This means we know that if verification of an upper bound *fails*, then it cannot be a valid upper bound.
On the other hand, if verification succeeds, then we know nothing!

`coproc geo1_unroll(init_c: UInt) -> (c: UInt)`

pre init_c + 0.99

post c

{

c = init_c

var cont: Bool = true

@unroll(12, 0) // k = 12, terminator = 0

while cont {

var prob_choice: Bool = flip(0.5)

if prob_choice { cont = false } else { c = c + 1 }

}

}

It is replaced by its unfolding, with an `assert 0`

at the end of the `k = 12`

loop iterations are exceeded.

`if cont {`

... body ...

if cont {

... body ...

if cont {

... more unfoldings ...

assert 0

}

}

}

Trying to verify `geo1_unroll`

will yield a counter-example to verification.
Because this is loop unrolling, it is a *true counter-example* to `init_c + 0.99`

being an upper bound.
On the other hand, if you change `k = 11`

, then the program verifies.
But this tells you nothing about the actual program semantics.

## Soundness

See *Latticed k-Induction with an Application to Probabilistic Programs* (CAV 2021) for more information on the theory of *bounded model checking* on probabilistic programs.

One needs to be very careful in choosing the `terminator`

such that `@unroll`

actually approximates the correct fixed-point corresponding to the desired semantics (see Usage).
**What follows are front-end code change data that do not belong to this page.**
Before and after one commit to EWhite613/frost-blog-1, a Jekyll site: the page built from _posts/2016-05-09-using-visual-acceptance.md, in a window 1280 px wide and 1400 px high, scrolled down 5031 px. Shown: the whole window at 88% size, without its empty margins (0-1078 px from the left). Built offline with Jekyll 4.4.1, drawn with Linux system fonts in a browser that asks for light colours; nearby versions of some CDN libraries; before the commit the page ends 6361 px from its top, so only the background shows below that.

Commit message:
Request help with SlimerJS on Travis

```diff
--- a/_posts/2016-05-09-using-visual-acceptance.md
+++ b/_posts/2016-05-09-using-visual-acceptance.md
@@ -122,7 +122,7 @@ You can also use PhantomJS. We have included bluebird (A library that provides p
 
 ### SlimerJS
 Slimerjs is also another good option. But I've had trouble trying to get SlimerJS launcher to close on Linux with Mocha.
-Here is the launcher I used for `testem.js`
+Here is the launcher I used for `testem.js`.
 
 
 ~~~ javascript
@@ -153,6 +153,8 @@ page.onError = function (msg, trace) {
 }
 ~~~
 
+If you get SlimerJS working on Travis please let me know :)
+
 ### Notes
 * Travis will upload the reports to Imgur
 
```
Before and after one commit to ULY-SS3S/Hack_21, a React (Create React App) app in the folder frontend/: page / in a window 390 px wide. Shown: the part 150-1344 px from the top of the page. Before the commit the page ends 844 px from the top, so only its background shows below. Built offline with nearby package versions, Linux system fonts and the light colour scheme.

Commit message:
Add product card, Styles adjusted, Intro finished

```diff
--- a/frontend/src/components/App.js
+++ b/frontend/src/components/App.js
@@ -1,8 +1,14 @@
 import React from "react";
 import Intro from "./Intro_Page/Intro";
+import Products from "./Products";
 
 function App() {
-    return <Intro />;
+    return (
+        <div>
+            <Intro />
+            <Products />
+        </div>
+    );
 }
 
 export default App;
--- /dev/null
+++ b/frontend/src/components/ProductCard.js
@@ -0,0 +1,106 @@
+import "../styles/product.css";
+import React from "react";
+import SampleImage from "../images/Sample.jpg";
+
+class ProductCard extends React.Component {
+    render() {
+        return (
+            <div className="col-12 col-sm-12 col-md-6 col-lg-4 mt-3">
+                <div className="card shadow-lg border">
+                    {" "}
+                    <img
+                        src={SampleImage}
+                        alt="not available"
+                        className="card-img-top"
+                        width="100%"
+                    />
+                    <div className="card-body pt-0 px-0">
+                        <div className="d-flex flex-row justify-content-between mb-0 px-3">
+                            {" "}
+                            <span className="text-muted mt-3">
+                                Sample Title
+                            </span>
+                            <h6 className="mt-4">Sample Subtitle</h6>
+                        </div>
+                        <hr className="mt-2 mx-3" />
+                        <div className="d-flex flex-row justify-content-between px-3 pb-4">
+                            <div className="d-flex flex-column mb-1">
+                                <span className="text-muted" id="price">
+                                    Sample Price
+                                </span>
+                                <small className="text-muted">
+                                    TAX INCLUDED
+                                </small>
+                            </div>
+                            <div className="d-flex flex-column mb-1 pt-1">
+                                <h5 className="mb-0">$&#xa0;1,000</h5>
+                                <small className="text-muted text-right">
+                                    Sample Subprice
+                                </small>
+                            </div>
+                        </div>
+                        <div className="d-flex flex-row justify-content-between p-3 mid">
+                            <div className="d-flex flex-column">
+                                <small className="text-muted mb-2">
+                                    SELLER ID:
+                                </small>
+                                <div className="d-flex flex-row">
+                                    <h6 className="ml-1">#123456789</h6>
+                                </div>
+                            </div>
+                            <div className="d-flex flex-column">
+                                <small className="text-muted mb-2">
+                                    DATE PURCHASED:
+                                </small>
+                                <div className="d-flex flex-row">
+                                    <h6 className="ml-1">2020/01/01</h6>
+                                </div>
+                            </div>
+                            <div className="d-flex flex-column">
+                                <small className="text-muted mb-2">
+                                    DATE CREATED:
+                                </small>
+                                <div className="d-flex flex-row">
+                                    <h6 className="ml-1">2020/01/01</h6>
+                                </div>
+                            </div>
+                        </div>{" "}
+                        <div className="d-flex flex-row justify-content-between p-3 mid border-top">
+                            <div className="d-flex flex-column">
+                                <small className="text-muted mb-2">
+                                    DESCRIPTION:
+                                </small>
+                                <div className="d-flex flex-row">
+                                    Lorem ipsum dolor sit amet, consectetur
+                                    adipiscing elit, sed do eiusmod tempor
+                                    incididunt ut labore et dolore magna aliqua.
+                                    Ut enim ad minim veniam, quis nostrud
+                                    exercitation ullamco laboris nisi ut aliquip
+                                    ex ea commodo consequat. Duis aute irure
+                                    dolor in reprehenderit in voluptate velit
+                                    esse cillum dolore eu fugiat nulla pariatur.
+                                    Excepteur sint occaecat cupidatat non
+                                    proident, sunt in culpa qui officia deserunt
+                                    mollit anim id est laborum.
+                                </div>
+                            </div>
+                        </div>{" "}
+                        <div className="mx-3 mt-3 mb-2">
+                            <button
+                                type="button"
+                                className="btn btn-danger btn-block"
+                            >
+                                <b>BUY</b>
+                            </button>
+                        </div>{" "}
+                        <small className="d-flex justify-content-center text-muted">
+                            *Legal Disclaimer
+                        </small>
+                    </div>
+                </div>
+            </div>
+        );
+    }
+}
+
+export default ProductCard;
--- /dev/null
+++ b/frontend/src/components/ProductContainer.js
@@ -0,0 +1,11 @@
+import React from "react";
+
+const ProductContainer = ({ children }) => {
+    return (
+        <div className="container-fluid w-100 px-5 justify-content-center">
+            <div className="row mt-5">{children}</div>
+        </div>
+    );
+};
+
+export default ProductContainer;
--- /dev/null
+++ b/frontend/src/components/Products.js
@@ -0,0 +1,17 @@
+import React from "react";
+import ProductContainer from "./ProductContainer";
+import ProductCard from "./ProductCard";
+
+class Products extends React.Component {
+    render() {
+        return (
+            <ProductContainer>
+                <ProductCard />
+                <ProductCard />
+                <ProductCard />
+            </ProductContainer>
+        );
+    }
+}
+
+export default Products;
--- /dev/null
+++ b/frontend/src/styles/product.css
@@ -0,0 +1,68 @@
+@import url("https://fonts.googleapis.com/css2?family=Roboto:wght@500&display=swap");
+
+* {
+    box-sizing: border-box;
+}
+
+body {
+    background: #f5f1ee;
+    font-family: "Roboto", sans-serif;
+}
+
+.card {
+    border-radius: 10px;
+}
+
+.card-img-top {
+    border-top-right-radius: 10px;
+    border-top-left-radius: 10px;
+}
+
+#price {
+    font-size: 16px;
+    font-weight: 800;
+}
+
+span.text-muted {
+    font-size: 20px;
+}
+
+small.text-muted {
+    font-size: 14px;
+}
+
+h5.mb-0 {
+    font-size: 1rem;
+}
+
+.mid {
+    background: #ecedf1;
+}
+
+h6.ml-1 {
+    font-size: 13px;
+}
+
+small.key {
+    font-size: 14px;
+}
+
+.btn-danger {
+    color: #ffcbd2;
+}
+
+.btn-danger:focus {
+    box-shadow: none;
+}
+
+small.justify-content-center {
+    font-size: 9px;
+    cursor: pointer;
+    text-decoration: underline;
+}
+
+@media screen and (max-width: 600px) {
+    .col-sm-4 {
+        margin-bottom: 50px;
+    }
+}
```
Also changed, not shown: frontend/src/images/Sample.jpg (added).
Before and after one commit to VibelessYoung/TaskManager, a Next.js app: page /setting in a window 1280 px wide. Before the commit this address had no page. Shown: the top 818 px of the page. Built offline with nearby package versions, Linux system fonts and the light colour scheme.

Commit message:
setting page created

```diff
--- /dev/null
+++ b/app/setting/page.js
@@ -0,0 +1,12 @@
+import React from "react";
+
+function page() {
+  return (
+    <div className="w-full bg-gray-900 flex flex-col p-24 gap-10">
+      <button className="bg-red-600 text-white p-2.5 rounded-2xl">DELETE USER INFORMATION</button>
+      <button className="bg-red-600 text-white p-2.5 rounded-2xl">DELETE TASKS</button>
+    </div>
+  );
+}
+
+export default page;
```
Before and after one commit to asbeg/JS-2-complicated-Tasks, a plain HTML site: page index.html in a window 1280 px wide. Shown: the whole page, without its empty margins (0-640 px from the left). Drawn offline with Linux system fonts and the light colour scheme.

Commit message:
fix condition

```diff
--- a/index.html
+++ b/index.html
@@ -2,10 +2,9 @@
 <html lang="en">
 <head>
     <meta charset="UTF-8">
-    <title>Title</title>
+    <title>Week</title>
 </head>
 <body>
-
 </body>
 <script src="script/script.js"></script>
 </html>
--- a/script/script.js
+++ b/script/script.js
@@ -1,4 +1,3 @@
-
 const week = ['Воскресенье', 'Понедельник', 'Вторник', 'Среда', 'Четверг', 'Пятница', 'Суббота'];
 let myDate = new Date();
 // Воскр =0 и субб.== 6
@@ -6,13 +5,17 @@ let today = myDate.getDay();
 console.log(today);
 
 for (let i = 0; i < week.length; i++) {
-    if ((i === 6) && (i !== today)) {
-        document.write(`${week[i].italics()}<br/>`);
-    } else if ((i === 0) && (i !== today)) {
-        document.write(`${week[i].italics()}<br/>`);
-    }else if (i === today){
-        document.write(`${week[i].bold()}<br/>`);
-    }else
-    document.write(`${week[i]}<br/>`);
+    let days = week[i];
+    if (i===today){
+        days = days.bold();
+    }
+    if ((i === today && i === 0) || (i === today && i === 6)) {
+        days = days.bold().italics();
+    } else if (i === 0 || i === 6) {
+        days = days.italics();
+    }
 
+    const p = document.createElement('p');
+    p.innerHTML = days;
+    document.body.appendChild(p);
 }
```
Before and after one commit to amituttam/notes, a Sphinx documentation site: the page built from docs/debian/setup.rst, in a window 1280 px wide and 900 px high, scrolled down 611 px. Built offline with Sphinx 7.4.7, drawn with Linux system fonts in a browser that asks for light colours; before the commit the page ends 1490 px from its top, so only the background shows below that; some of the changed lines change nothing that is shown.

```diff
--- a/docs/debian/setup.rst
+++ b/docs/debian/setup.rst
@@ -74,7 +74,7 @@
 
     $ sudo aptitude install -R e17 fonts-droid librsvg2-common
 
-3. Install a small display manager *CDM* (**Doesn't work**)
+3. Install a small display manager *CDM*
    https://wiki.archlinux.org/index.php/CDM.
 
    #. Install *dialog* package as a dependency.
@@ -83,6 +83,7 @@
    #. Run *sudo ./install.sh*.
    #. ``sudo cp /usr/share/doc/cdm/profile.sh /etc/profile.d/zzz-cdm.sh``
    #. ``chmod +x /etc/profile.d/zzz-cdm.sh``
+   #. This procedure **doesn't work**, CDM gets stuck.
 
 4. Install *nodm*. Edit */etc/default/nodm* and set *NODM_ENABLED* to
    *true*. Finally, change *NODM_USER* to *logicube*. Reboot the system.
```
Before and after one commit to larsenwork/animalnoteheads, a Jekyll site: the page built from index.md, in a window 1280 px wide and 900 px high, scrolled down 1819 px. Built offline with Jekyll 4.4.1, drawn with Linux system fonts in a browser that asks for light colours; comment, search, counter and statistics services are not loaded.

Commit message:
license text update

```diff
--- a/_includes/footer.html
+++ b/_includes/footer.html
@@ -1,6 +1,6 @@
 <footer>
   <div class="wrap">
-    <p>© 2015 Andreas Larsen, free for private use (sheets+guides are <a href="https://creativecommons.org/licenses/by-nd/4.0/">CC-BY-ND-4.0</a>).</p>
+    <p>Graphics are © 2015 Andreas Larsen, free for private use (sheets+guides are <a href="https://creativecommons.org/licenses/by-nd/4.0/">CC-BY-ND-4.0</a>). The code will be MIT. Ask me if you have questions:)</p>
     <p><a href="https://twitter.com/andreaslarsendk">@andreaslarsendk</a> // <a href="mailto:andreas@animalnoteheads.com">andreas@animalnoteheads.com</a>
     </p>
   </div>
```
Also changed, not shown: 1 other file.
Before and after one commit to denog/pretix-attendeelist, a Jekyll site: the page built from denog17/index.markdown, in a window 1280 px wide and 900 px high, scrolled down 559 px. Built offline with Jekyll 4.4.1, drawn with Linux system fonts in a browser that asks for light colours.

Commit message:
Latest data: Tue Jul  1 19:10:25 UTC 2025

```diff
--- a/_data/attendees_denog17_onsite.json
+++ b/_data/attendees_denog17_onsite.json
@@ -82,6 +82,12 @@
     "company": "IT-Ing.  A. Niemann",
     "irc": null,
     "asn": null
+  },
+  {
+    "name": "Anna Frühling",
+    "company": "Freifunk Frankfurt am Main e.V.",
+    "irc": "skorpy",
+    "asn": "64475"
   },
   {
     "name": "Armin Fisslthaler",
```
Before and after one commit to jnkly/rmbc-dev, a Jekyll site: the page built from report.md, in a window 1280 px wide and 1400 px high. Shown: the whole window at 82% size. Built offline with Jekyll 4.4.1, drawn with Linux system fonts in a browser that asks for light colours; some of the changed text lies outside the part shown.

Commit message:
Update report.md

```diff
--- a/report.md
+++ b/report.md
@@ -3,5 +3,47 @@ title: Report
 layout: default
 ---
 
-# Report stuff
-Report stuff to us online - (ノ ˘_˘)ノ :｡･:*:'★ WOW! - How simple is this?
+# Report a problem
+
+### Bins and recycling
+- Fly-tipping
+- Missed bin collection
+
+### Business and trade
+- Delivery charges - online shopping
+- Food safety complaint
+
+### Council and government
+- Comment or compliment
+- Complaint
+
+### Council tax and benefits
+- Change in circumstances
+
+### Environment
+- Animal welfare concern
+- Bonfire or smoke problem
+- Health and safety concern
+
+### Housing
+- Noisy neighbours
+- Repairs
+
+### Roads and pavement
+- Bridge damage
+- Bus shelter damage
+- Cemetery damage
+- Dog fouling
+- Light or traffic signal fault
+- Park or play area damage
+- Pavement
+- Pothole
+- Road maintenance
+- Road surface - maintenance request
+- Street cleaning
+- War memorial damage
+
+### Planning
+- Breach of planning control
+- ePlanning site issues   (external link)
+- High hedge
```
Notice that you **cannot** *under-approximate a greatest fixed-point semantics* or *over-approximate a least fixed-point semantics* with loop unrolling, in contrast to the other proof rules such as induction.